Gao, however, sees it differently.
“From personal to professional to political spaces, I have paid attention to disputes between people who plead for common ground yet gloss over perspectives and leave issues unresolved. I have wondered that if instead of common ground, we should advocate and claim space for identities and representations that are rare,” Gao said.
'Extraordinarily Disappointing': Madison police union calls out Rhodes-Conway over comments, August 10; Madison City Council approves initial recommendations from police committee, August 7; Rhodes-Conway offers next steps to address mental health crises, August 6, Abigail Becker, Capital Times; Madison mayor condemns police response to June arrest, Chris Rickert, Wisconsin State Journal, August 7. State to triple size of Mendota Juvenile Treatment Center on North Side, Dean Mosiman, Wisconsin State Journal, August 8. Community
Women allege they were sexually abused a kids at Calvary Gospel Church in Madison, Katelyn Ferral, CT, August 9. Community leaders speak out against ICE raids, rally at Capitol, Ruth Conniff, Wisconsin Examiner, August 9. Education
Jennifer Cheatham hopes she positioned Madison School District to get to the 'next level' on racial equity, Logan Wroge, WSJ, August 11.
Mayor Satya Rhodes-Conway focusing on building relationships, staff, Dean Mosiman, Wisconsin State Journal, August 4. Madison City Council launches Twitter account, Abigail Becker, Capital Times, August 3. City faces costly choice on low-cost housing for Judge Doyle Square, Dean Mosiman, WSJ, August 1. Community
Marginalized communities would be most impacted by jets at Truax Field, Olivia Herken, WSJ, August 3. Support Staff: New network offers support for all pregnancy options, including abortion, Steven Potter, Isthmus, August 1.
For the month of August, Short Stack Eatery in downtown Madison is partnering with Just Bakery to bring some of its signature goods to the table.
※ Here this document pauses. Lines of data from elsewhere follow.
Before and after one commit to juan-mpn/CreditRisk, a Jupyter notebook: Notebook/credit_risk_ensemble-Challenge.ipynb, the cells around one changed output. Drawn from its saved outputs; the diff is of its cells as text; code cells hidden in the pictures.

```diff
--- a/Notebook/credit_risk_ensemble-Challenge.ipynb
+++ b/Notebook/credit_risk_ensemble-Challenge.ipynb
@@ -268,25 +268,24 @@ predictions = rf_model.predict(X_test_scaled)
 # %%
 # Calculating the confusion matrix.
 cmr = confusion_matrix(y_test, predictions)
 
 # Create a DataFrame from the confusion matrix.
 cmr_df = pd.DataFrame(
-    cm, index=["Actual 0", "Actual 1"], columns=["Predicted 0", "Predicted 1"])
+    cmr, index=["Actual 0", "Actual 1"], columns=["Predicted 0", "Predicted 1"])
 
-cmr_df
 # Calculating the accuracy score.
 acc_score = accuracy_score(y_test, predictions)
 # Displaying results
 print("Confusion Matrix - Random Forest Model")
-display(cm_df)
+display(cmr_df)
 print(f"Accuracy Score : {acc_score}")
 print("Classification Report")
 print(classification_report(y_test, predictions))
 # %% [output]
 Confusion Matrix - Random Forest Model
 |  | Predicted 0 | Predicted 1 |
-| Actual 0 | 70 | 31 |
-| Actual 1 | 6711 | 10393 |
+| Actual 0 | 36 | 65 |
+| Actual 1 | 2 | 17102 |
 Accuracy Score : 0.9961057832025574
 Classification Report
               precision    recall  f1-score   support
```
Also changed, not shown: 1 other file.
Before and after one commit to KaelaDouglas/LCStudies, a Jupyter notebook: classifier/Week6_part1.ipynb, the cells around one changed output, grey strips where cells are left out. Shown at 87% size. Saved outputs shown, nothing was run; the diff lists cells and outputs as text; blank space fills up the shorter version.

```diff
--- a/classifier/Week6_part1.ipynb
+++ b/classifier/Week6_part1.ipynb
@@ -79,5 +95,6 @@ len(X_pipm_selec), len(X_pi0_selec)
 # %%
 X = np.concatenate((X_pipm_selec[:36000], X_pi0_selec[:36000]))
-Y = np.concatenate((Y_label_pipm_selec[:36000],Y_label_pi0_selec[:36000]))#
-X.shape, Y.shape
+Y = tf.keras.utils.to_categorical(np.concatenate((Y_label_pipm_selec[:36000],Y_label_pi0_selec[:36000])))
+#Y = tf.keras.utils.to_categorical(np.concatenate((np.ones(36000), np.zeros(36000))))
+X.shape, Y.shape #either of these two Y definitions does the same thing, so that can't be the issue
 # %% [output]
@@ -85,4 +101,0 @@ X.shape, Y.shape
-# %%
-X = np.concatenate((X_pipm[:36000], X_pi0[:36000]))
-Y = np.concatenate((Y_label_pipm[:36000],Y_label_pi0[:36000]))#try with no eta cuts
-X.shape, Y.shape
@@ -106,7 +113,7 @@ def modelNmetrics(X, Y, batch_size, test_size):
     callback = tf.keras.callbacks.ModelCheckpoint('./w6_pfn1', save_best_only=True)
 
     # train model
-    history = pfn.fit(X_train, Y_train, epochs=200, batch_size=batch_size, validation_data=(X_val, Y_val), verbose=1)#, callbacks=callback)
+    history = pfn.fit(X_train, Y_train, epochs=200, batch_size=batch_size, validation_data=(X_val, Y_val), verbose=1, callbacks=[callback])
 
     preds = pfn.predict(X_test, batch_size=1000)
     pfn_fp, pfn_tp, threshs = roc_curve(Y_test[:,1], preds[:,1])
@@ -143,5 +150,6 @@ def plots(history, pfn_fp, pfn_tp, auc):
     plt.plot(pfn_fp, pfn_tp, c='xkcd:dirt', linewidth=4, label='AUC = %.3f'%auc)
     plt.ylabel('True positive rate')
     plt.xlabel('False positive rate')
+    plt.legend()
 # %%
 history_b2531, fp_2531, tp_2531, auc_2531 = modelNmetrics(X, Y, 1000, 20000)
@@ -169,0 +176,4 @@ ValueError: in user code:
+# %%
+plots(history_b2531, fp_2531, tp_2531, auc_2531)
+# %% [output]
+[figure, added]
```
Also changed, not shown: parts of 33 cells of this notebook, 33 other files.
Madison-Area and Urban Ministry’s Just Bakery program, a 12-week employment training program, combines commercial bakeries with culinary education and jobs for formerly incarcerated people to build community ties. The program is mainly intended to aid former inmates with employment and ease their way back into community life. Short Stack Eatery, a local restaurant located on the State Street, has been known as a bustling hub is famous for its all-inclusive brunch since 2015. This month, something different is on their menu. “For OTM (Organization of the Month) this month, Just Bakery, we are going to sell some of their ice-cream sandwiches and include their food” on the menu, said Short Stack shift managerIsabel Mchugh.
As MUM’s Just Bakery Program and Short Stack Eatery got together, they found that they had common goals in serving and supporting the community, thus forged a collaboration.